Congress Considers Establishing a Fire Fighter Cancer Registry
In a rare display of bipartisanship, members from both sides of the aisle in Congress have joined ranks to press for the establishment of a national cancer registry specifically for fire fighters. Congressmen Richard Hanna (R-NY) and Bill Pascrell (D-NJ) have introduced H.R. 4625, the Firefighter Cancer Registry Act, to establish such a registry. Identical legislation, S. 2799, has been introduced in the Senate by Senators Robert Menendez (D-NJ) and Lisa Murkowski (R-AK). It is hoped that the legislation will spur novel research on cancer in fire fighters by providing scientists with new data.
“Cancer is the leading line of duty death among fire fighters today,” said IAFF General President Harold Schaitberger. “By strengthening our understanding of the link between fire fighting and cancer, this important legislation will help us develop new tools and techniques to protect fire fighters, and hopefully prevent future disease.”
Multiple studies have demonstrated statistically higher rates of multiple types of cancers in fire fighters as compared to the general population, including multiple myeloma, brain cancer, leukemia, prostate cancer, kidney and lung cancers and many others. One such study, by the National Institute of Occupational Safety and Health in 2013, found that fire fighters have a 14% increased risk of dying from cancer as compared to the general population.
Despite the knowledge gained from previous studies, many have been limited by relatively small sample sizes and an under representation of certain demographic groups including women and minorities. Studies have also been limited by the lack of key data such as the number of years on the job and the number and type of exposures. The Firefighter Cancer Registry Act remedies these shortcomings by collecting detailed data about fire fighters with cancer on a national scale.

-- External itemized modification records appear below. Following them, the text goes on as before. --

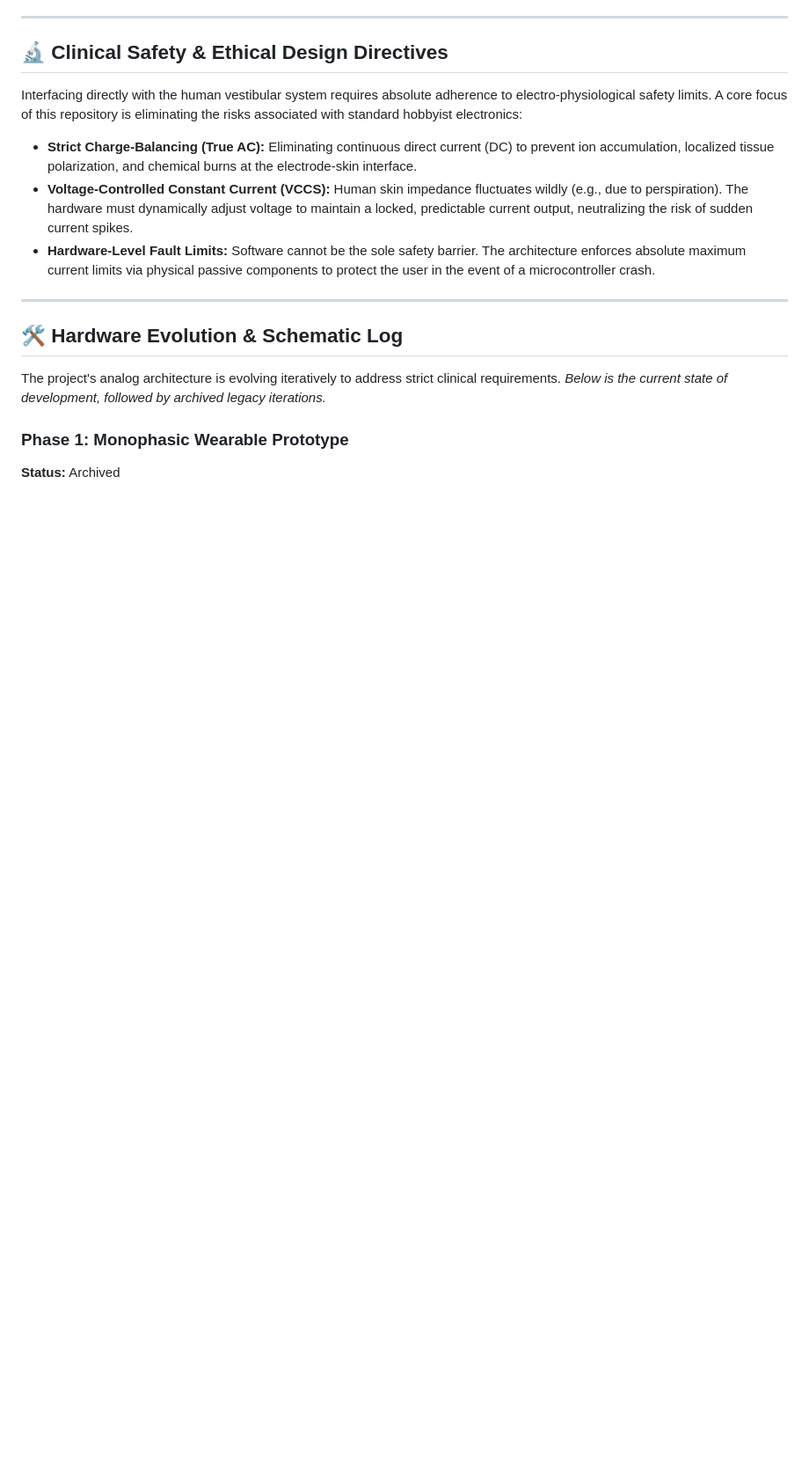
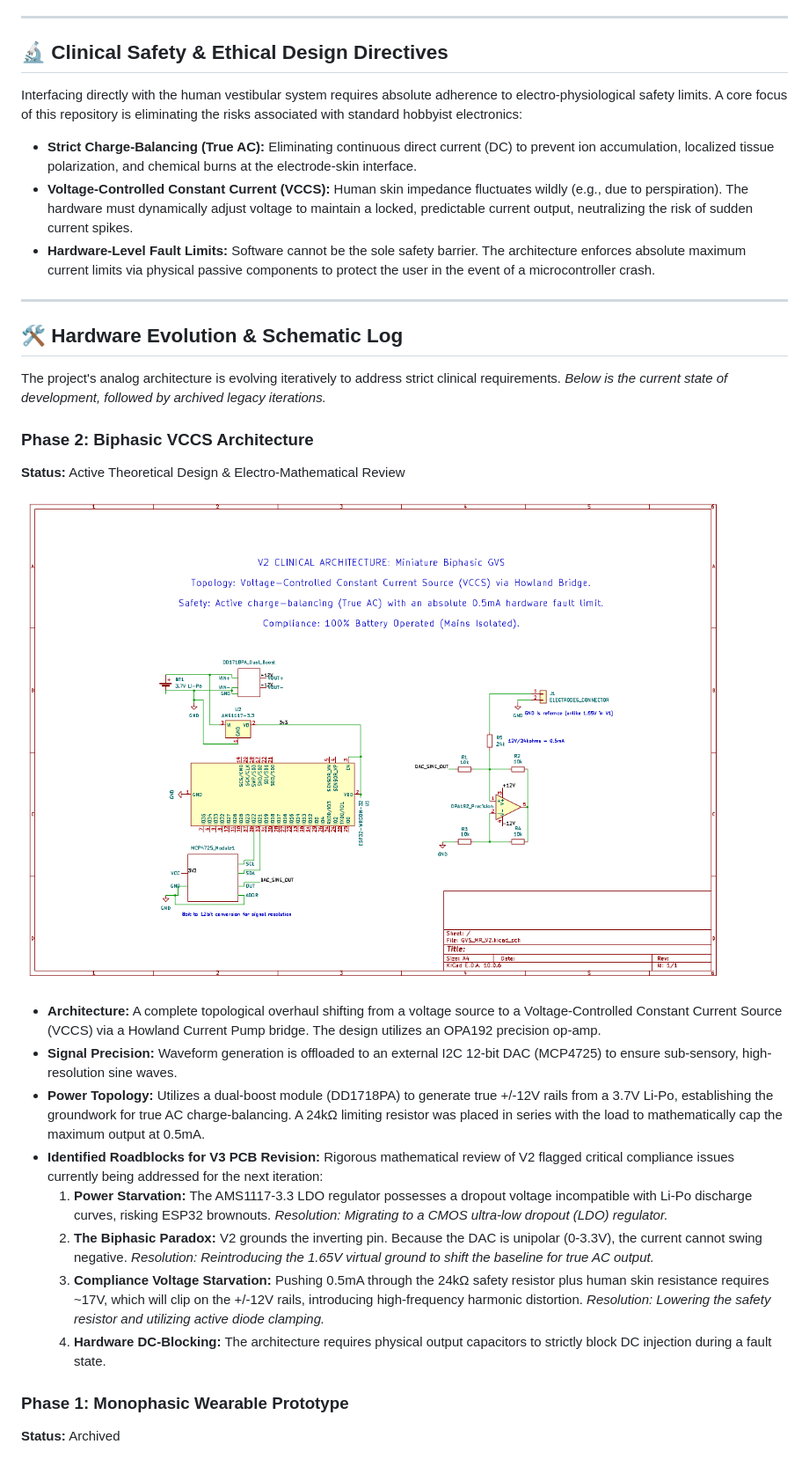
Before and after one commit to BreakingKnees/Galvanic-Vestibular-Stimulation, a Markdown page: readme.md, the part around the change. Shown at 88% size. Rendered like a GitHub page; pictures changed too: v2.png (added); blank space fills up the shorter version.

Commit message:
hw: introduce V2 biphasic VCCS KiCad schematic, 12-bit DAC integration, and V3 compliance roadblocks

```diff
--- a/readme.md
+++ b/readme.md
@@ -20,6 +20,21 @@ Interfacing directly with the human vestibular system requires absolute adherenc
 ## 🛠️ Hardware Evolution & Schematic Log
 
 The project's analog architecture is evolving iteratively to address strict clinical requirements. *Below is the current state of development, followed by archived legacy iterations.*
+
+### Phase 2: Biphasic VCCS Architecture
+**Status:** Active Theoretical Design & Electro-Mathematical Review
+
+![V2 Schematic](v2.png)
+
+* **Architecture:** A complete topological overhaul shifting from a voltage source to a Voltage-Controlled Constant Current Source (VCCS) via a Howland Current Pump bridge. The design utilizes an OPA192 precision op-amp.
+* **Signal Precision:** Waveform generation is offloaded to an external I2C 12-bit DAC (MCP4725) to ensure sub-sensory, high-resolution sine waves.
+* **Power Topology:** Utilizes a dual-boost module (DD1718PA) to generate true +/-12V rails from a 3.7V Li-Po, establishing the groundwork for true AC charge-balancing. A 24kΩ limiting resistor was placed in series with the load to mathematically cap the maximum output at 0.5mA.
+* **Identified Roadblocks for V3 PCB Revision:**
+  Rigorous mathematical review of V2 flagged critical compliance issues currently being addressed for the next iteration:
+  1. **Power Starvation:** The AMS1117-3.3 LDO regulator possesses a dropout voltage incompatible with Li-Po discharge curves, risking ESP32 brownouts. *Resolution: Migrating to a CMOS ultra-low dropout (LDO) regulator.*
+  2. **The Biphasic Paradox:** V2 grounds the inverting pin. Because the DAC is unipolar (0-3.3V), the current cannot swing negative. *Resolution: Reintroducing the 1.65V virtual ground to shift the baseline for true AC output.*
+  3. **Compliance Voltage Starvation:** Pushing 0.5mA through the 24kΩ safety resistor plus human skin resistance requires ~17V, which will clip on the +/-12V rails, introducing high-frequency harmonic distortion. *Resolution: Lowering the safety resistor and utilizing active diode clamping.*
+  4. **Hardware DC-Blocking:** The architecture requires physical output capacitors to strictly block DC injection during a fault state.
 
 ### Phase 1: Monophasic Wearable Prototype
 **Status:** Archived
```
Also changed, not shown: 1 other file.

This legislation is a key priority of the IAFF. The Registry Act was featured at the recent IAFF Legislative Conference, at which hundreds of fire fighters stormed the Hill gathering support from Members of Congress. Also at the Conference, Los Angeles Mayor Eric Garcetti (D) expressed his support for the legislation, pledging to lead a movement of mayors across the nation. “You see, that act is the only way that scientists can better understand the link between your work and cancer,” Garcetti said. “I’m sick of stories and anecdotes. It’s time for the science to prove what we know.”
Today, General President Schaitberger and IAFF staff continue lobbying Congress in favor of the Registry Act. Currently, dozens of bipartisan cosponsors have signed onto the bill, and support for the legislation grows every day. The IAFF will continue working with its friends in Congress to make a national fire fighter cancer registry a reality.